We went to see Frida last night, and it’s a lovely fillm, worthy of its’ subject. Every person who set foot in an art class for the past twenty years has developed at least a small crush on the original Ms. Kalho; as one of that innumerable herd I was somewhat concerned that such a more conventioinally beautiful woman as Salma Hayek would play the decidedly non-conventionally beautiful Frida Kalho.
I needn’t have worried, although the film Hollywoodizes much, including the physical appearance of the heroine, the Communism of her and her hubby, Diego Rivera, and I’m sure more. I’m basically unconcerned with that and gleefully recommend the movie to anyone; however if you hate it when Hollywood prettifies things, do me a favor (you’re not doing yourself one) and stay home with your Kenneth Anger DVD.
However, I do have a shank of film dweebery to satisfy. It boils down to this: how much like the real Kahlo did they make Ms. Hayek look? In the context of the film, I accepted Ms. Hayek with no difficulty whatsover. Let’s investigate!
From Nikolas Murray – Strip 19 at Eastman house. The second image is either the same as or nearly the same as the color image used as the cover of the November 2002 Smithsonian. I believe, but don’t have documentary evidence to hand, that these images were from the session or sessions that produced the Kahlo cover of Vogue during her and Rivera’s visit to New York.

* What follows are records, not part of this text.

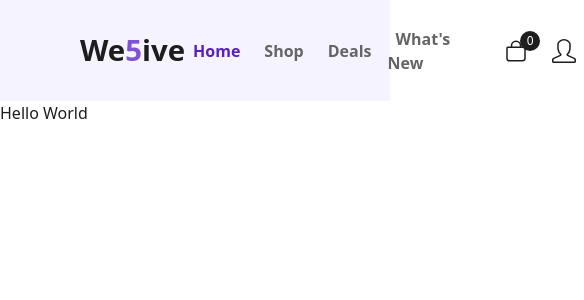
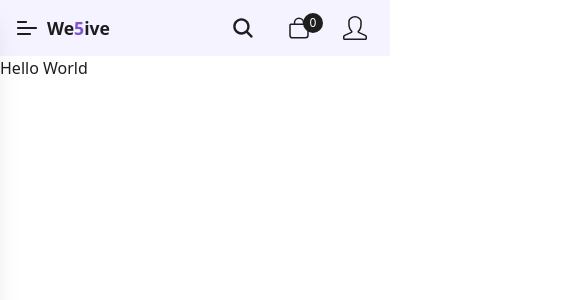
Before and after one commit to masud040/test-deploy, a Next.js app: page / in a window 390 px wide. Shown: the top 300 px of the page, 584 px wide, since content can reach past the window. Built offline with nearby package versions, Linux system fonts and the light colour scheme.

Commit message:
feat: added a navigation drawer for mobile screen

```diff
--- a/app/components/Navbar/NavbarLinks.js
+++ b/app/components/Navbar/NavbarLinks.js
@@ -2,7 +2,7 @@ import CustomLink from "../shared/CustomLink";
 
 export const NavbarLinks = () => {
   return (
-    <ul className="gap-2 flex-center">
+    <ul className="flex flex-col items-start justify-center gap-2 md:items-center md:flex-row">
       <CustomLink hrefName="/" title="Home" />
       <CustomLink hrefName="/shop" title="Shop" />
       <CustomLink hrefName="/deals" title="Deals" />
--- a/app/components/Navbar/NavbarRightAction.js
+++ b/app/components/Navbar/NavbarRightAction.js
@@ -1,23 +1,26 @@
-import { IoBagOutline } from "react-icons/io5";
+import { IoBagOutline, IoSearch } from "react-icons/io5";
 import { SlUser } from "react-icons/sl";
 export const NavbarRightAction = () => {
   return (
-    <ul className="gap-2 flex-center">
-      <li className="p-2">
+    <ul className="gap-4 lg:gap-2 flex-center">
+      <li>
         <input
           type="text"
-          className="input-field p-2.5 rounded-3xl"
+          className="hidden p-2 input-field rounded-3xl lg:block"
           placeholder="Search"
         />
       </li>
-      <li className="relative p-2">
-        <IoBagOutline className="size-6 text-tertiary-dark" />
-        <div className="absolute top-0 rounded-full -right-1 size-5 bg-tertiary-dark flex-center">
+      <li className="block px-2 md:hidden">
+        <IoSearch className="icon" />
+      </li>
+      <li className="relative px-2">
+        <IoBagOutline className="icon" />
+        <div className="absolute rounded-full -top-[3px] -right-1 size-5 bg-tertiary-dark flex-center">
           <p className="text-xs text-background-light">0</p>
         </div>
       </li>
-      <li className="p-2">
-        <SlUser className="size-6 text-tertiary-dark" />
+      <li className="px-2">
+        <SlUser className="icon" />
       </li>
     </ul>
   );
--- a/app/components/shared/CustomLink.js
+++ b/app/components/shared/CustomLink.js
@@ -4,7 +4,7 @@ import { usePathname } from "next/navigation";
 
 export default function CustomLink({ hrefName, title }) {
   const pathname = usePathname();
-  console.log(pathname === hrefName);
+
   return (
     <li>
       <Link
--- a/app/components/shared/Logo.js
+++ b/app/components/shared/Logo.js
@@ -1,6 +1,6 @@
 export const Logo = () => {
   return (
-    <div className="h1-bold">
+    <div className="h3-bold-lg-h2-bold">
       <span>We</span>
       <span className="text-primary-medium">5</span>
       <span>ive</span>
--- a/app/components/shared/Navbar.js
+++ b/app/components/shared/Navbar.js
@@ -1,15 +1,29 @@
+"use client";
+import { useState } from "react";
+import { CgMenuLeft } from "react-icons/cg";
 import { NavbarLinks } from "../Navbar/NavbarLinks";
 import { NavbarRightAction } from "../Navbar/NavbarRightAction";
 import { Logo } from "./Logo";
+import NavigationDrawer from "./NavigationDrawer";
 
 export default function Navbar() {
+  const [showDrawer, setShowDrawer] = useState(false);
+
   return (
-    <nav className="bg-[#F5F3FF] px-20 py-[19.5px]">
-      <div className="flex-between">
-        <Logo />
-        <NavbarLinks />
-        <NavbarRightAction />
-      </div>
-    </nav>
+    <>
+      <nav className="bg-[#F5F3FF] px-[15px] md:px-10 lg:px-20 py-4 md:py-[19.5px] flex-between gap-2 relative">
+        <div onClick={() => setShowDrawer(true)} className="block md:hidden">
+          <CgMenuLeft className="transition-all duration-500 icon hover:scale-125" />
+        </div>
+        <div className="flex-1 flex-between">
+          <Logo />
+          <div className="hidden md:block">
+            <NavbarLinks />
+          </div>
+          <NavbarRightAction />
+        </div>
+      </nav>
+      <NavigationDrawer showDrawer={showDrawer} handleDrawer={setShowDrawer} />
+    </>
   );
 }
--- /dev/null
+++ b/app/components/shared/NavigationDrawer.js
@@ -0,0 +1,27 @@
+import { IoClose } from "react-icons/io5";
+import { NavbarLinks } from "../Navbar/NavbarLinks";
+import { Logo } from "./Logo";
+
+export default function NavigationDrawer({ showDrawer, handleDrawer }) {
+  return (
+    <div
+      className={`fixed inset-y-0 left-0 z-50  w-60 overflow-x-hidden bg-background-light  p-6 shadow-xl lg:hidden ${
+        !showDrawer && "-translate-x-full"
+      }  flex h-screen flex-col transition duration-700 ease-in-out`}
+    >
+      <div>
+        <ul className="mb-8 flex-between">
+          <Logo />
+          <li
+            className="rounded-btn-with-inset-shadow"
+            onClick={() => handleDrawer(false)}
+          >
+            <IoClose className="text-primary" />
+          </li>
+        </ul>
+
+        <NavbarLinks />
+      </div>
+    </div>
+  );
+}
--- a/app/globals.css
+++ b/app/globals.css
@@ -21,7 +21,11 @@
     background: #555;
   }
 }
-
+@layer components {
+  .container {
+    @apply px-[15px] md:px-20 py-4 md:py-[19.5px] mx-auto w-full;
+  }
+}
 @layer utilities {
   /* layout related styles like flex and grid */
   .flex-center {
@@ -50,8 +54,8 @@
   .grid-start {
     @apply grid items-center justify-start;
   }
-  .h1-bold {
-    @apply text-[29.39px] leading-[40.08px] font-bold;
+  .h3-bold-lg-h2-bold {
+    @apply text-[17.63px] lg:text-[29.39px] leading-[24.0px] lg:leading-[40.08px] font-bold;
   }
 
   .h2-semibold-lg-h1-semibold {
@@ -86,9 +90,17 @@
   .nav-link {
     @apply p-2 capitalize normal-semibold;
   }
+  .icon {
+    @apply size-6 text-tertiary-dark;
+  }
 
   /* input field */
   .input-field {
     @apply w-full transition-colors duration-700 ease-in-out border border-transparent bg-background-light focus:border-primary/60 focus:outline-none;
   }
+
+  /* button */
+  .rounded-btn-with-inset-shadow {
+    @apply p-1 text-2xl transition-all duration-300 ease-in-out rounded-full shadow-custom-inset hover:scale-125;
+  }
 }
--- a/app/page.js
+++ b/app/page.js
@@ -1,3 +1,3 @@
 export default function Home() {
-  return <div className="h-[3000px]">Hello World</div>;
+  return <div>Hello World</div>;
 }
--- a/tailwind.config.js
+++ b/tailwind.config.js
@@ -35,6 +35,10 @@ module.exports = {
           dark: "#1D1D1D",
         },
       },
+      boxShadow: {
+        "custom-inset":
+          "rgb(204, 219, 232) 3px 4px 3px -3px inset, rgb(204, 219, 232) -3px -3px 3px -3px inset",
+      },
 
       maxWidth: {
         "7.5xl": "1344px",
```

The publicity for the film has included this poster, which is based on the Vogue cover as seen in the film.
Finally, a straight headshot of Ms. Hayek in full regalia.
Here is some linkage:
The official movie site (yes, one of those horrific flash-based monstrosities: it’s much like drinking ground glass in a decoction of molasses).
(I really want to do a journalistic investigation into the suffering and pain caused by the studios’ uniform embrace of this kind of site design. Isn’t the idea of marketing to entice your audience?)
Non-flash-based site, a semi-pro fansite, looks like.